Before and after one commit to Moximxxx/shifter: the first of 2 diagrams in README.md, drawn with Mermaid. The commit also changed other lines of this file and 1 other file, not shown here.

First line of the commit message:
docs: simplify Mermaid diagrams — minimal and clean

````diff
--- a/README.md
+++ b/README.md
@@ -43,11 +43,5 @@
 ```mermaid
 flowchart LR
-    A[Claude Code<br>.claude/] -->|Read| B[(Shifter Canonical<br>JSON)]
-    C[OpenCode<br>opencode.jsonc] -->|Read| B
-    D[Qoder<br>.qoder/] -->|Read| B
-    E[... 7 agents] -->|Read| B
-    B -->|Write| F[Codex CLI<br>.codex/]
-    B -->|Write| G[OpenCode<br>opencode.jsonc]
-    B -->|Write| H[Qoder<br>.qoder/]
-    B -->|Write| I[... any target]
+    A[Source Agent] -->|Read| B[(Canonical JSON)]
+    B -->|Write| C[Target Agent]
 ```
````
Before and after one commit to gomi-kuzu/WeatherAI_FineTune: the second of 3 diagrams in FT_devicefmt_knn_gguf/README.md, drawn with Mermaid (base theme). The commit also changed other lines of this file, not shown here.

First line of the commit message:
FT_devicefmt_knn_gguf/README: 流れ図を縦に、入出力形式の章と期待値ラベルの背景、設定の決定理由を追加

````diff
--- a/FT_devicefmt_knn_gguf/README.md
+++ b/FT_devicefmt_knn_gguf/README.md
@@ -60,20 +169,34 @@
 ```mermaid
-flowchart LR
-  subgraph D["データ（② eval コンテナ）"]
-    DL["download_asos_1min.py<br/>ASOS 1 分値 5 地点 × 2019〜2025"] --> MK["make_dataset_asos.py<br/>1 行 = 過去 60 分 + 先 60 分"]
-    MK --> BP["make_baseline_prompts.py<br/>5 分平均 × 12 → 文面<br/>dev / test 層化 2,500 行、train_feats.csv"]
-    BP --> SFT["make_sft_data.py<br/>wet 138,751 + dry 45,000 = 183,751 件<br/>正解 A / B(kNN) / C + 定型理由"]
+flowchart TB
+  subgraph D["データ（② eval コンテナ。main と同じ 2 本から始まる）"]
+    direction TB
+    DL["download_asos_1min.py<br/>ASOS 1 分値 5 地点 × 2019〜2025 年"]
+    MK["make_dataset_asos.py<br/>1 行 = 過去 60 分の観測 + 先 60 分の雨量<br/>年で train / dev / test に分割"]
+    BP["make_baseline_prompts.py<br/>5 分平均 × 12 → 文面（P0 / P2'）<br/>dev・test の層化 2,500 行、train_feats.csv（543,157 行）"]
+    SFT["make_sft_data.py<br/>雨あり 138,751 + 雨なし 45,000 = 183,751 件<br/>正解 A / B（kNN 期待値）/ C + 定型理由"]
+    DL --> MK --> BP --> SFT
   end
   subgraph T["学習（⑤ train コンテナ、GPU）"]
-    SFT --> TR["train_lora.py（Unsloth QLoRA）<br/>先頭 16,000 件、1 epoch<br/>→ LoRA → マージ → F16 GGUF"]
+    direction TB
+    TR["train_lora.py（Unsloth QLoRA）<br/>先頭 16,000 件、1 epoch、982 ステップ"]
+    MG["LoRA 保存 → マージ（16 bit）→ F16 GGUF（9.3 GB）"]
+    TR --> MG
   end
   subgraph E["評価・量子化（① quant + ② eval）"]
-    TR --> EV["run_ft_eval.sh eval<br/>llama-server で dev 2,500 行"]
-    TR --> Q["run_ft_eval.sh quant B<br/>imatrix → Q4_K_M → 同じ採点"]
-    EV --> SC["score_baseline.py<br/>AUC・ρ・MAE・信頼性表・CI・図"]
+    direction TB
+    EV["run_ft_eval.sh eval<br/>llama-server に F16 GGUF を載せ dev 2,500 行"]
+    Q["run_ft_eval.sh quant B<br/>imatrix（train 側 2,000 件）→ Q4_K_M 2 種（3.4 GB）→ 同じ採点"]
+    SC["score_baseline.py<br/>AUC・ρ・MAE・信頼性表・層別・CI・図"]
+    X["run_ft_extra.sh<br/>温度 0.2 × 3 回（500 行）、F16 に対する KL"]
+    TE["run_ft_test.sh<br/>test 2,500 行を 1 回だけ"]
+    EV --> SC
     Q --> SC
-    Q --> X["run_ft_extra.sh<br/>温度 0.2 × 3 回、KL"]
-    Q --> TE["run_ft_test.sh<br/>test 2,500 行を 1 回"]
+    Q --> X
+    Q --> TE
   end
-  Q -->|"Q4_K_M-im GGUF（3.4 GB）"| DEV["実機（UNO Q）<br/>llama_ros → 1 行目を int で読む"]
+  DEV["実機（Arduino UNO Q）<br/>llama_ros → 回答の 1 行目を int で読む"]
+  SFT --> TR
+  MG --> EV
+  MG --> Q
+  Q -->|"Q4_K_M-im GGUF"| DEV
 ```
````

## Exercise details
Pull every line containing "flowchart" out of the records.

## Result of this task
 flowchart LR
-flowchart LR
+flowchart TB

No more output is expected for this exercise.